:: Supplied data

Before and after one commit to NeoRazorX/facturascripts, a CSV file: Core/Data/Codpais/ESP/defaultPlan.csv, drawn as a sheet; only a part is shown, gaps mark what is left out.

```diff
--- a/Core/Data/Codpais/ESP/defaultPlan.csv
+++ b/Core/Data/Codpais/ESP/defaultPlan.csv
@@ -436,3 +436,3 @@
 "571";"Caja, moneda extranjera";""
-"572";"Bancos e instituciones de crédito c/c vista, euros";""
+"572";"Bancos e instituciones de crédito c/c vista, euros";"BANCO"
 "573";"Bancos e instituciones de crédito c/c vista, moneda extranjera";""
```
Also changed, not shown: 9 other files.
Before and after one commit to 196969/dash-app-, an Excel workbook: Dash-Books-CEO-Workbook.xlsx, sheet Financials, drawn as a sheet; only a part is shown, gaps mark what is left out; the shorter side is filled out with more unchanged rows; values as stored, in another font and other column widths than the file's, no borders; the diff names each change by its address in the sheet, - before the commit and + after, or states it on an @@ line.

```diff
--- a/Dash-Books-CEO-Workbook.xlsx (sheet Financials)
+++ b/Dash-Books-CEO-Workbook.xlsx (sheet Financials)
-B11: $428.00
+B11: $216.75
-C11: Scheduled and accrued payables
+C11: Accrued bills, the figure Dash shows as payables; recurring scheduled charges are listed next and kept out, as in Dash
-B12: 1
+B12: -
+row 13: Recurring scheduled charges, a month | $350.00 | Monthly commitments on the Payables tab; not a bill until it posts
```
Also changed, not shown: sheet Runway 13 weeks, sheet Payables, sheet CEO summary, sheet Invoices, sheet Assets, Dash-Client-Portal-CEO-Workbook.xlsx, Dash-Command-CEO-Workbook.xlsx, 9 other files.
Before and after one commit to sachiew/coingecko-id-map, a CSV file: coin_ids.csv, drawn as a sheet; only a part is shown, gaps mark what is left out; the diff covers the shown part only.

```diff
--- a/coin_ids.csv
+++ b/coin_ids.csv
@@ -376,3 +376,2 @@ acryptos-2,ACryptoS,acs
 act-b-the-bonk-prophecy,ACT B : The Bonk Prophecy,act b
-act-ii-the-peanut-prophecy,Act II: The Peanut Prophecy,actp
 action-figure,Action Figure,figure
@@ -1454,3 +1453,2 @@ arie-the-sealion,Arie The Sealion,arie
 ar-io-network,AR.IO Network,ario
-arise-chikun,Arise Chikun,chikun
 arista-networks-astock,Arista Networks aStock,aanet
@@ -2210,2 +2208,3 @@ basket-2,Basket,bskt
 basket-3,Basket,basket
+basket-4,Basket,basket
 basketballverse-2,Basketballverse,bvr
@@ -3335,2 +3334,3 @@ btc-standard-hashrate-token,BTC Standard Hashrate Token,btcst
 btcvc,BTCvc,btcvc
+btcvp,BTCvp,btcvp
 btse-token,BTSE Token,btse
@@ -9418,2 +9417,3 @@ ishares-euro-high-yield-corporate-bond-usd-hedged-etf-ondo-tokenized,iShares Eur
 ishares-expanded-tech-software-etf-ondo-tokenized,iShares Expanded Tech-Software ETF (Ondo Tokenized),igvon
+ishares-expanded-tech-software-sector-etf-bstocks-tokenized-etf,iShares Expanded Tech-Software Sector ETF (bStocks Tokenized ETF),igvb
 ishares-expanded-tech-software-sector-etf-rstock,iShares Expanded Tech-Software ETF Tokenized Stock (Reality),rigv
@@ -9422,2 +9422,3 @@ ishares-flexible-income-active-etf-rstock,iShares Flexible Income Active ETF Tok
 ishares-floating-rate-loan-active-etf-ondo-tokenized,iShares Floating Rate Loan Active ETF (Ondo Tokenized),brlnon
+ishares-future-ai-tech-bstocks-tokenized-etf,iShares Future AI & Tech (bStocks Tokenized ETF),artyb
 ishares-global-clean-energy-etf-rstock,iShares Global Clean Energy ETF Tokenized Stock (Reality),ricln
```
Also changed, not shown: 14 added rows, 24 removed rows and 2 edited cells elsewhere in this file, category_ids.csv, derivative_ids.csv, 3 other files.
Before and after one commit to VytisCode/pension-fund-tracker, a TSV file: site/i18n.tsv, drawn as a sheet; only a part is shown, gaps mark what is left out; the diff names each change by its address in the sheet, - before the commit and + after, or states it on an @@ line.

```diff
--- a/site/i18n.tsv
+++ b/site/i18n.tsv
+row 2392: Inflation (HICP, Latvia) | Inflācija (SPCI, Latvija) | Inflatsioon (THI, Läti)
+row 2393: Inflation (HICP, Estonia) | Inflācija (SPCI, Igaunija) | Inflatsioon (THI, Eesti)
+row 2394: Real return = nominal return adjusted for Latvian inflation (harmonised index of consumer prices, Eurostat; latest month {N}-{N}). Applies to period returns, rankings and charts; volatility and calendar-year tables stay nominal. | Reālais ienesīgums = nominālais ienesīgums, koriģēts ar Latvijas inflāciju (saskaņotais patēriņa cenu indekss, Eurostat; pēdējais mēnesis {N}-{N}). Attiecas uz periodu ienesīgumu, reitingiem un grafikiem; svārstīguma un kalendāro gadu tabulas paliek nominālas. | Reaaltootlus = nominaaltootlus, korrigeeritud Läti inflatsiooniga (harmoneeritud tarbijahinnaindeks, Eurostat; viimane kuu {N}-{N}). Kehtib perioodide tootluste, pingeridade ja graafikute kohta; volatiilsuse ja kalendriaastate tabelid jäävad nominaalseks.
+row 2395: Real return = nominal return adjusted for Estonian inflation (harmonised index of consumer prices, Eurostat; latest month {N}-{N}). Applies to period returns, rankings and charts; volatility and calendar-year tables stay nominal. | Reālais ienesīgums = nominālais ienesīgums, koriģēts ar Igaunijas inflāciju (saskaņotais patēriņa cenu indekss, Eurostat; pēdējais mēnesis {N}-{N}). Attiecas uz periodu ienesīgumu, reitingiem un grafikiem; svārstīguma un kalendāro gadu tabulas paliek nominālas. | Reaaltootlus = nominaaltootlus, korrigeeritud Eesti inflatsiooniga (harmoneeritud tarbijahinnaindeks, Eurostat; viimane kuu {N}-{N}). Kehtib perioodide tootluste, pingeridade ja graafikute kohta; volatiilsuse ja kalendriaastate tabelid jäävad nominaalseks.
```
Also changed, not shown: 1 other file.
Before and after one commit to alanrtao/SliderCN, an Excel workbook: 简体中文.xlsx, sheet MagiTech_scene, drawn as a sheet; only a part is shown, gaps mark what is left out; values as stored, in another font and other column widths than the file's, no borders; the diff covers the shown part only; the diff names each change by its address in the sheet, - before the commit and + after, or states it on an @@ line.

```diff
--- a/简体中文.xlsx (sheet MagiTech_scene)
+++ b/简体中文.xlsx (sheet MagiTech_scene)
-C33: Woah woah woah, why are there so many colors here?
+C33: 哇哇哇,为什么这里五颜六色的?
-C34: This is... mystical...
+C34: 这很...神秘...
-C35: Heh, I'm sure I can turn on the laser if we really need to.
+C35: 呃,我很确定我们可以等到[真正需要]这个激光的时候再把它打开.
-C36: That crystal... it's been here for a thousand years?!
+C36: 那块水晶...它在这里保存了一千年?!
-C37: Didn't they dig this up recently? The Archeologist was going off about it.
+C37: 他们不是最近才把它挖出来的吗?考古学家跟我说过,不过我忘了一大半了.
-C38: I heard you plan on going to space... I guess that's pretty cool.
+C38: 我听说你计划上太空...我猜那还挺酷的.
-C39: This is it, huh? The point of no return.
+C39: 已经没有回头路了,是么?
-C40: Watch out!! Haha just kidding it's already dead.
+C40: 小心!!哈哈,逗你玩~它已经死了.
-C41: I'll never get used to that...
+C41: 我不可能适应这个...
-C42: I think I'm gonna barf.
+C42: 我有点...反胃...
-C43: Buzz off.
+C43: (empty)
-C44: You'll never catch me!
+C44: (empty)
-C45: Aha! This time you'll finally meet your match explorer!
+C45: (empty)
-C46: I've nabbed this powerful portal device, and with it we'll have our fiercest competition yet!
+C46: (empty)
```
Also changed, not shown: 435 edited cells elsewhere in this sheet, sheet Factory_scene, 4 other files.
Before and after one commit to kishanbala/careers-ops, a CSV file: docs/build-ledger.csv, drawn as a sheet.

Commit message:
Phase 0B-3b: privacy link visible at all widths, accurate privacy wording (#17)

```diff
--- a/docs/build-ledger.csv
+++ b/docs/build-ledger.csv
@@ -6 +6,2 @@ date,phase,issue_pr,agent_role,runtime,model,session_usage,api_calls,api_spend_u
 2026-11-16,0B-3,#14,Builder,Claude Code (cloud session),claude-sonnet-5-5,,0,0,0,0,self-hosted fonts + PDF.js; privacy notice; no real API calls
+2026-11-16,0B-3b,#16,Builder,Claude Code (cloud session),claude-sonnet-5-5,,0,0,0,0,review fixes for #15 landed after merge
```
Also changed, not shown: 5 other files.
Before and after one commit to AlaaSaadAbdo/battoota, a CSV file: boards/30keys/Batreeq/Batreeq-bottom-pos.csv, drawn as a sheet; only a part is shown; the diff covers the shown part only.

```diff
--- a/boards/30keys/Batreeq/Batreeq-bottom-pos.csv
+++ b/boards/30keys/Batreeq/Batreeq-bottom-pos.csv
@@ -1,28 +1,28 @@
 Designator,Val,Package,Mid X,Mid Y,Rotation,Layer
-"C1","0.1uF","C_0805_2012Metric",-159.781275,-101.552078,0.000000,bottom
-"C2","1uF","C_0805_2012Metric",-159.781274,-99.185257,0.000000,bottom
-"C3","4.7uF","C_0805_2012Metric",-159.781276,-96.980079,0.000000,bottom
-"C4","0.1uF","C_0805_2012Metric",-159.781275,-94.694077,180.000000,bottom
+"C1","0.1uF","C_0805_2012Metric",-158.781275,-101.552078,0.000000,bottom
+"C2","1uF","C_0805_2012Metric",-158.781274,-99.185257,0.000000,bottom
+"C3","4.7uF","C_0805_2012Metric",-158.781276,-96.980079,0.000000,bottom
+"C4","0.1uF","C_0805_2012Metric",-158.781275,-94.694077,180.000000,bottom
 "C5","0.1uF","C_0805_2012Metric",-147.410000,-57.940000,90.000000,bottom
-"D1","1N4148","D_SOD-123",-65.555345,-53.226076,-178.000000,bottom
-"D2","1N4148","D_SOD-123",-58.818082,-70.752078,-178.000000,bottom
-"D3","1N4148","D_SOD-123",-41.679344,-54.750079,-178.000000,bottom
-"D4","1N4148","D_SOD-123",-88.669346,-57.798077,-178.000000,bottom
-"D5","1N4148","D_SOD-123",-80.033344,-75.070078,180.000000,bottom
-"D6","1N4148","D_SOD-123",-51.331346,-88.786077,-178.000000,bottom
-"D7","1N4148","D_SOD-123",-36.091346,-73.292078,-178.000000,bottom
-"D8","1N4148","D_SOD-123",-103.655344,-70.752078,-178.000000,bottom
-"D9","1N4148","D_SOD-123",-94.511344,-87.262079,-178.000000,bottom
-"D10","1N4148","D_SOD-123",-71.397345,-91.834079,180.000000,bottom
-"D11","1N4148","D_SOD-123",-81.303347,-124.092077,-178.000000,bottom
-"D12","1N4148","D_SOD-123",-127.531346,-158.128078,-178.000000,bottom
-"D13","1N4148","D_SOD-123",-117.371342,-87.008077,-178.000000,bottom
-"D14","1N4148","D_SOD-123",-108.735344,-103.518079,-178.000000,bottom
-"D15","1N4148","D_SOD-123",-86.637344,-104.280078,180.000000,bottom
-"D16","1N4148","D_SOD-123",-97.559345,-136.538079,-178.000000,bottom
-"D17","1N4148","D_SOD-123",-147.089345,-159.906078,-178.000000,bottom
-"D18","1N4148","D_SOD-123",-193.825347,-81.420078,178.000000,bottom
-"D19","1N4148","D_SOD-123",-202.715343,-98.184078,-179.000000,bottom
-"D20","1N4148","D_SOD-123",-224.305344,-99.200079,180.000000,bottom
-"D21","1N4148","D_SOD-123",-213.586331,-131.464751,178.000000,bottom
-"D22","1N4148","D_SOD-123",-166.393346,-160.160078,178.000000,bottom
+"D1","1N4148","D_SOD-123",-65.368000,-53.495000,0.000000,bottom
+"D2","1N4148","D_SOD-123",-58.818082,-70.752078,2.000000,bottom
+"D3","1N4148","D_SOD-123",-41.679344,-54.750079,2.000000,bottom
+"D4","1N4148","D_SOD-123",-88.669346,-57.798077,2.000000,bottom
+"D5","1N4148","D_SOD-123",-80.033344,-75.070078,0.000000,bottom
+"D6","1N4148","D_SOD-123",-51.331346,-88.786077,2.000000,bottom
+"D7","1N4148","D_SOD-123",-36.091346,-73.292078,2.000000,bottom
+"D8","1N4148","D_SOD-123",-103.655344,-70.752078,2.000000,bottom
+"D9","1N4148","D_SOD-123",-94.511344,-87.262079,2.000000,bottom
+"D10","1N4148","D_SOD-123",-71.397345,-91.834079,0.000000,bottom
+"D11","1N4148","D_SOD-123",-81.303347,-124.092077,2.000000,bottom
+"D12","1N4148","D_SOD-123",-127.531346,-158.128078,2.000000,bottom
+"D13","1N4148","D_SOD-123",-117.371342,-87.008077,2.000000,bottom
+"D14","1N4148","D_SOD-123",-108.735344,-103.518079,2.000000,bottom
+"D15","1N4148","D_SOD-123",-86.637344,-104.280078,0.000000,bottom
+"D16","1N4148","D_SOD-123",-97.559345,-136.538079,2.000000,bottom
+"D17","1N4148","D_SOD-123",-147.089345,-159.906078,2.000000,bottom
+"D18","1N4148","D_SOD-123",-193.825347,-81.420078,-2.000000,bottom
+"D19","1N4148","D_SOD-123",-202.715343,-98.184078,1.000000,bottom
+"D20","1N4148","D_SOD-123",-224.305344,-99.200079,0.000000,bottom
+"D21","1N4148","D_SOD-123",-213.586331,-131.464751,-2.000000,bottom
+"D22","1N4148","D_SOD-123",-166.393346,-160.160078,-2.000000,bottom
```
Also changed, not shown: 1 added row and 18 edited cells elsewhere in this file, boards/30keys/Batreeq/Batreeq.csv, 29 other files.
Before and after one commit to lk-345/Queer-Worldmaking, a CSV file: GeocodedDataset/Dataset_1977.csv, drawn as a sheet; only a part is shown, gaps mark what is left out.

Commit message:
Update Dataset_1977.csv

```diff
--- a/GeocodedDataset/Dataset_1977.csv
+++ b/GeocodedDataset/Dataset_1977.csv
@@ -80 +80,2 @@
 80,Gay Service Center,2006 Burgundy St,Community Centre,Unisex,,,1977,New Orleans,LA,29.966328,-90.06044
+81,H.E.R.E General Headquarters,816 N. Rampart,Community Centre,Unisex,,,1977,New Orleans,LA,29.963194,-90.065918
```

::::

Task directions
Find the lines above that contain the string "Reality" and answer with how many there are, nothing else.

Expected output
2